Source records:
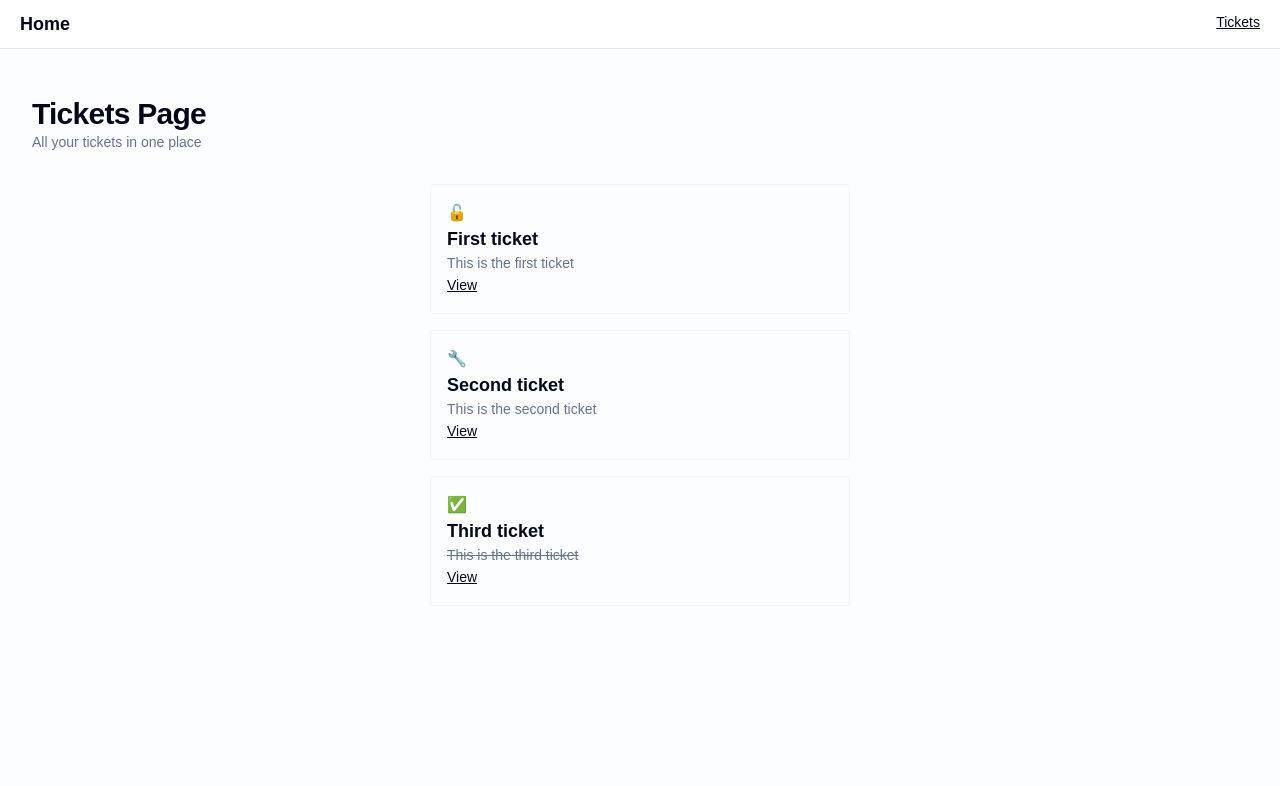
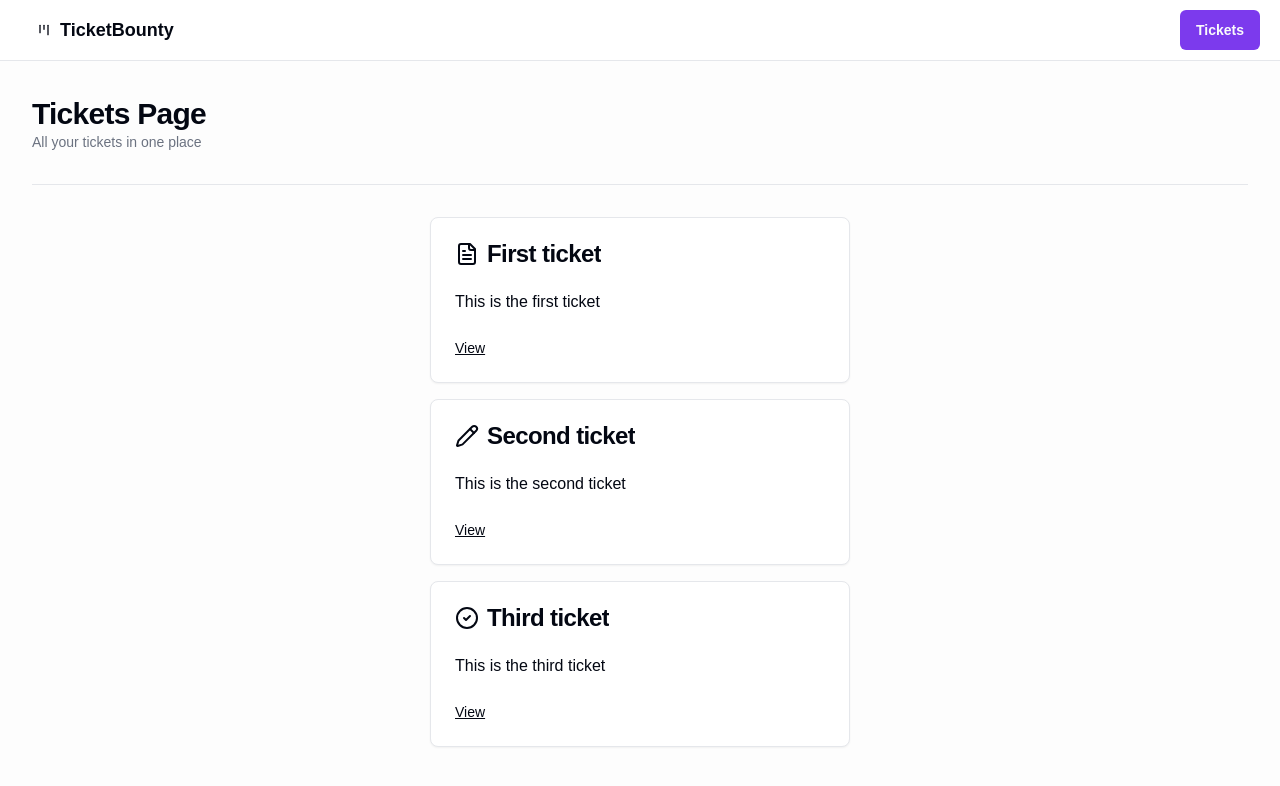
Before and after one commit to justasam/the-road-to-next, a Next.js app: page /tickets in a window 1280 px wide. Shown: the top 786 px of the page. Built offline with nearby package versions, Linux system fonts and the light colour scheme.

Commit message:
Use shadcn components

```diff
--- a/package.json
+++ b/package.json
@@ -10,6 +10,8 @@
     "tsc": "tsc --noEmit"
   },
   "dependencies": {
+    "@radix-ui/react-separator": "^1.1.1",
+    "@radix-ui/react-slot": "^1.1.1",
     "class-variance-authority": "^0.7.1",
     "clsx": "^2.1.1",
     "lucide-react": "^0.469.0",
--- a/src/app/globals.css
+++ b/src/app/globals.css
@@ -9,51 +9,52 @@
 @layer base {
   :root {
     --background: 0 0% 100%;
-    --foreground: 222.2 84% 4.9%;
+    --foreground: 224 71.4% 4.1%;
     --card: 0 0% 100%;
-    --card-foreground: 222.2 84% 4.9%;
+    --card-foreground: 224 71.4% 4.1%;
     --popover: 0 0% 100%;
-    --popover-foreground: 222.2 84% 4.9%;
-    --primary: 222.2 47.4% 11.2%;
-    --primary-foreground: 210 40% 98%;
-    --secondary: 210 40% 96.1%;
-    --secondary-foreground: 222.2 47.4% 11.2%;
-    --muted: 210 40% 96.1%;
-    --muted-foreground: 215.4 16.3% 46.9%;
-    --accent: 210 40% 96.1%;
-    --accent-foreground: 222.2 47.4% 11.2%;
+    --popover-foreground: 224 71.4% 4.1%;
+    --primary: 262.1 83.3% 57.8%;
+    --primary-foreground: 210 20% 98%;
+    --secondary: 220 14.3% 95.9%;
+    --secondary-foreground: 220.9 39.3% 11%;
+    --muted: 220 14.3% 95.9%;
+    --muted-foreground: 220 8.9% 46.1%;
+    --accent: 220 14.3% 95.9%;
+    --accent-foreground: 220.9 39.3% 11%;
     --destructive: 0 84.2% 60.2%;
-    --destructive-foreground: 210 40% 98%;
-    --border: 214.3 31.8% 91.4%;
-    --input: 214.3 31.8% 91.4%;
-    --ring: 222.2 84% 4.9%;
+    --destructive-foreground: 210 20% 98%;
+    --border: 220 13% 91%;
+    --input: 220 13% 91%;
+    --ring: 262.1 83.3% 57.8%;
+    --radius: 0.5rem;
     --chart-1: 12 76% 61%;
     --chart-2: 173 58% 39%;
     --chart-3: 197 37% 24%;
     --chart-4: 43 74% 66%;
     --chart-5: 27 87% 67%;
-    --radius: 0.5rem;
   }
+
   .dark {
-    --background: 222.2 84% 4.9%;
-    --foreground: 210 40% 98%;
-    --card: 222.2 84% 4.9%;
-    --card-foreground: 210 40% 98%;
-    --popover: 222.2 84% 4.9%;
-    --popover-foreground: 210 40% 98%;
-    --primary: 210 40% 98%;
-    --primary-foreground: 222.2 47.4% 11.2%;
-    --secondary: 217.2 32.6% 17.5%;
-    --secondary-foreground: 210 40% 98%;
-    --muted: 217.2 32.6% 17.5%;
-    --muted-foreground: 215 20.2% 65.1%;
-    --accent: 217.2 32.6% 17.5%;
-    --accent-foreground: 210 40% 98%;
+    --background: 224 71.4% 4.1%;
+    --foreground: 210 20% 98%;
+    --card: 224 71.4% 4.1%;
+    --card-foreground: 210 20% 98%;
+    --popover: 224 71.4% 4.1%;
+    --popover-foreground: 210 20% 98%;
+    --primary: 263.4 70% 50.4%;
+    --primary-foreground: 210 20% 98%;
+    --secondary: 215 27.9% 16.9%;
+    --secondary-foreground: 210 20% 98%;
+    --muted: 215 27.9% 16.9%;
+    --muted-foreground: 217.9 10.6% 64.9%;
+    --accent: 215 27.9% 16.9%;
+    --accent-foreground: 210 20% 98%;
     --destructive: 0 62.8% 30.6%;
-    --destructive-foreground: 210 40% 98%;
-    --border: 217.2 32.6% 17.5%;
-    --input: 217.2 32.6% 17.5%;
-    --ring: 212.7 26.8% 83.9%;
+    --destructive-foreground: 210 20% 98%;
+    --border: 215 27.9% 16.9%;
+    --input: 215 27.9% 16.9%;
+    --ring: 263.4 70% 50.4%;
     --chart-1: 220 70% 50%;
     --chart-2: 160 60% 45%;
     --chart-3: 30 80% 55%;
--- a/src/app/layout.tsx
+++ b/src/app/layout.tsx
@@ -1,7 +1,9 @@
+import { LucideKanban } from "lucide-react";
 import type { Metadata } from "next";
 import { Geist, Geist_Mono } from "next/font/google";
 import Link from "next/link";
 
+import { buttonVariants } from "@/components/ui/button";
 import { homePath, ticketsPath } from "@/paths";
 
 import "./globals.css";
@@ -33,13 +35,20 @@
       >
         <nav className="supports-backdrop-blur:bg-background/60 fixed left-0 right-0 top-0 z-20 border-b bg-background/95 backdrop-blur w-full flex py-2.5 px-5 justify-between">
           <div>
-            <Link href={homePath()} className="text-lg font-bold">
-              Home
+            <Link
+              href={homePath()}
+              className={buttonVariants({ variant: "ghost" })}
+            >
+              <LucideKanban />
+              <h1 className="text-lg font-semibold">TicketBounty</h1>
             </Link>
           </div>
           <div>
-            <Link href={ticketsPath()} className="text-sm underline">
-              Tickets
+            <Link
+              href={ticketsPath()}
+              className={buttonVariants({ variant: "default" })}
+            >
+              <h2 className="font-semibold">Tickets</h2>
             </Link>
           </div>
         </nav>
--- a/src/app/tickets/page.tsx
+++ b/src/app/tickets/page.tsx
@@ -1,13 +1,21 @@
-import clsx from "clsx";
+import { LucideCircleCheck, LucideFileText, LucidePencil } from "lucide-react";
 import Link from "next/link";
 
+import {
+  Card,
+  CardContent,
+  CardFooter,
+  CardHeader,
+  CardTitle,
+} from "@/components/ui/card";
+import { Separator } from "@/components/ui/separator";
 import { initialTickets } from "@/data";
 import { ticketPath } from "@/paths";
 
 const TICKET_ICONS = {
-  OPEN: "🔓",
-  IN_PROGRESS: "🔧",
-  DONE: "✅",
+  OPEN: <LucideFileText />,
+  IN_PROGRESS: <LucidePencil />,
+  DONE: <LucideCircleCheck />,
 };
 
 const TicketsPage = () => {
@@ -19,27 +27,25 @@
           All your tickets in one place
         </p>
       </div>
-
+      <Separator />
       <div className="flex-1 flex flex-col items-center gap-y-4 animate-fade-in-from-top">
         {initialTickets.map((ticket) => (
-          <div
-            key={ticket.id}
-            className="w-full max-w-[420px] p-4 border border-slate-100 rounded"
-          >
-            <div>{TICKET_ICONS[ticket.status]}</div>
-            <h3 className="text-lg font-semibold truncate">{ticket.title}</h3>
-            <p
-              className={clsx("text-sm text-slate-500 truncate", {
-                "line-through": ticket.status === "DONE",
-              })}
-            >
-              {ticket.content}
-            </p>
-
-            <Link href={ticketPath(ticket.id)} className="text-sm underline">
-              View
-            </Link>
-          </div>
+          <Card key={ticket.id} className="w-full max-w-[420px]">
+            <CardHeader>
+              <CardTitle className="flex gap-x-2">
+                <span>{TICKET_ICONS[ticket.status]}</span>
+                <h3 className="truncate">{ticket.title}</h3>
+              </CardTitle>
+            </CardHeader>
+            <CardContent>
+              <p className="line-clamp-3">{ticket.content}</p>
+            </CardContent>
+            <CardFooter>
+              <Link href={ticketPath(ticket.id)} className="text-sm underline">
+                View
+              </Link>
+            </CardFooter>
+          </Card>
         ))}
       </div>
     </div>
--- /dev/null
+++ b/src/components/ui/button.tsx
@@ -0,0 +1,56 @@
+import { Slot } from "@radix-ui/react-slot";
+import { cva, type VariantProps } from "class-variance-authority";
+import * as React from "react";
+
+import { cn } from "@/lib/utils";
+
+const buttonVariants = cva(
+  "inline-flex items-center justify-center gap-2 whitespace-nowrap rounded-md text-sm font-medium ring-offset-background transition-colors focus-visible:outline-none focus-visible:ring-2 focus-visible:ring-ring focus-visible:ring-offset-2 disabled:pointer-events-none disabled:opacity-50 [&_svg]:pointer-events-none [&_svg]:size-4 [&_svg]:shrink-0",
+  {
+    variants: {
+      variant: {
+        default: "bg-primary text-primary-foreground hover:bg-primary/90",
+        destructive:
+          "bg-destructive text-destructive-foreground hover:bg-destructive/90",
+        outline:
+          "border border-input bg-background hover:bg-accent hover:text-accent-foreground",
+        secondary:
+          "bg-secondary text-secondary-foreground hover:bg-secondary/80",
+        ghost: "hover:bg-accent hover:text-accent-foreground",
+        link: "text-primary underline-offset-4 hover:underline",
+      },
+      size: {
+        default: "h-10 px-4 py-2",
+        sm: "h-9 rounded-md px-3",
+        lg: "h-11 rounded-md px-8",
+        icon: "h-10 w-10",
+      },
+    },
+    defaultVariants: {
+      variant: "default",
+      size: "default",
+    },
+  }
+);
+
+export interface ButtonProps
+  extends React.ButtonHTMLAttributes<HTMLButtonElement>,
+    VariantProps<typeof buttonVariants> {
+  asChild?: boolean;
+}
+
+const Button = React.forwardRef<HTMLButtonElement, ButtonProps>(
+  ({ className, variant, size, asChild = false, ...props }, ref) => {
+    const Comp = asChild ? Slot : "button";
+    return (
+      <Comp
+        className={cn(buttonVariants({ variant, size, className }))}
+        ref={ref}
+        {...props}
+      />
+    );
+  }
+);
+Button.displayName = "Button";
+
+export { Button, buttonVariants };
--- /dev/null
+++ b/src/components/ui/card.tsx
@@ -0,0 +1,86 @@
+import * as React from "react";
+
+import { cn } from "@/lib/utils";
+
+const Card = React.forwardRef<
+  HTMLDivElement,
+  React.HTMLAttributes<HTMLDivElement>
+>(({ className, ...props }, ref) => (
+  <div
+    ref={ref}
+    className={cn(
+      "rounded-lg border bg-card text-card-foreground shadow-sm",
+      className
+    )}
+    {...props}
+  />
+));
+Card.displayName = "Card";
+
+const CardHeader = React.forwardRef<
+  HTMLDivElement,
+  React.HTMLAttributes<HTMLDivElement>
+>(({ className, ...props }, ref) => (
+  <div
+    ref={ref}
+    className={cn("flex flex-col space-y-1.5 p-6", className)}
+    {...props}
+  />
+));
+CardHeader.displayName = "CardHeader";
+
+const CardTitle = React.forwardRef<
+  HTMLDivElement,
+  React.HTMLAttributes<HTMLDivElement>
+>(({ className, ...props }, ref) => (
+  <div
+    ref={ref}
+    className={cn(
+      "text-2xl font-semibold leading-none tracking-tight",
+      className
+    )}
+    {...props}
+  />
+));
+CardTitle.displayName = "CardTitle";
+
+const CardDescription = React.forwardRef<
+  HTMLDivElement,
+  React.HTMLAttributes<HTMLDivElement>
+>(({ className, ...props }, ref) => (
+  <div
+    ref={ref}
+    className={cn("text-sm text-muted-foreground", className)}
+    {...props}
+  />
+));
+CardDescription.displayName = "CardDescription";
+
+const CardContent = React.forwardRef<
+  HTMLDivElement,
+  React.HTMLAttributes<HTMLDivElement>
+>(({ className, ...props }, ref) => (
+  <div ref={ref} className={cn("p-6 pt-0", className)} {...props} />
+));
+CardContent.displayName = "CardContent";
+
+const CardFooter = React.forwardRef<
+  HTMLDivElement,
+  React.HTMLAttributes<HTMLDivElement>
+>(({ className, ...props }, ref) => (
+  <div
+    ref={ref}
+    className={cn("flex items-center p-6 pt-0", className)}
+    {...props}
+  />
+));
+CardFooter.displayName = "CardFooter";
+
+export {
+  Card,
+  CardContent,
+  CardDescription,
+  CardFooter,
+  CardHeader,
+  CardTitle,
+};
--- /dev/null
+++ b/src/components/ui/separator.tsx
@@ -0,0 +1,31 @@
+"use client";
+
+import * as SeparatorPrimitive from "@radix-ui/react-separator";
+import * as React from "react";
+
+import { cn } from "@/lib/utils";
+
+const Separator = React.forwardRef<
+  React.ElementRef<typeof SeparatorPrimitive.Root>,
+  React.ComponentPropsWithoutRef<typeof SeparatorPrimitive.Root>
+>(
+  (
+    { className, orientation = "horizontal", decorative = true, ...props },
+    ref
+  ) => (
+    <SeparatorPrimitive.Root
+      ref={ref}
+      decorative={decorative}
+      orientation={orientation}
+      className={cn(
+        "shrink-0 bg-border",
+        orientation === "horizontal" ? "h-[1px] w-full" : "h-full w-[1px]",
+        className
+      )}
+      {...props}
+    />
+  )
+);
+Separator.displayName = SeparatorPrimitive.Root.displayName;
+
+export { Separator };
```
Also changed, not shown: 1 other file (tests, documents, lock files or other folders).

Work item: Look through the entries above for the word "border". Say how many lines contain it, using only a number.

Exercise result: 9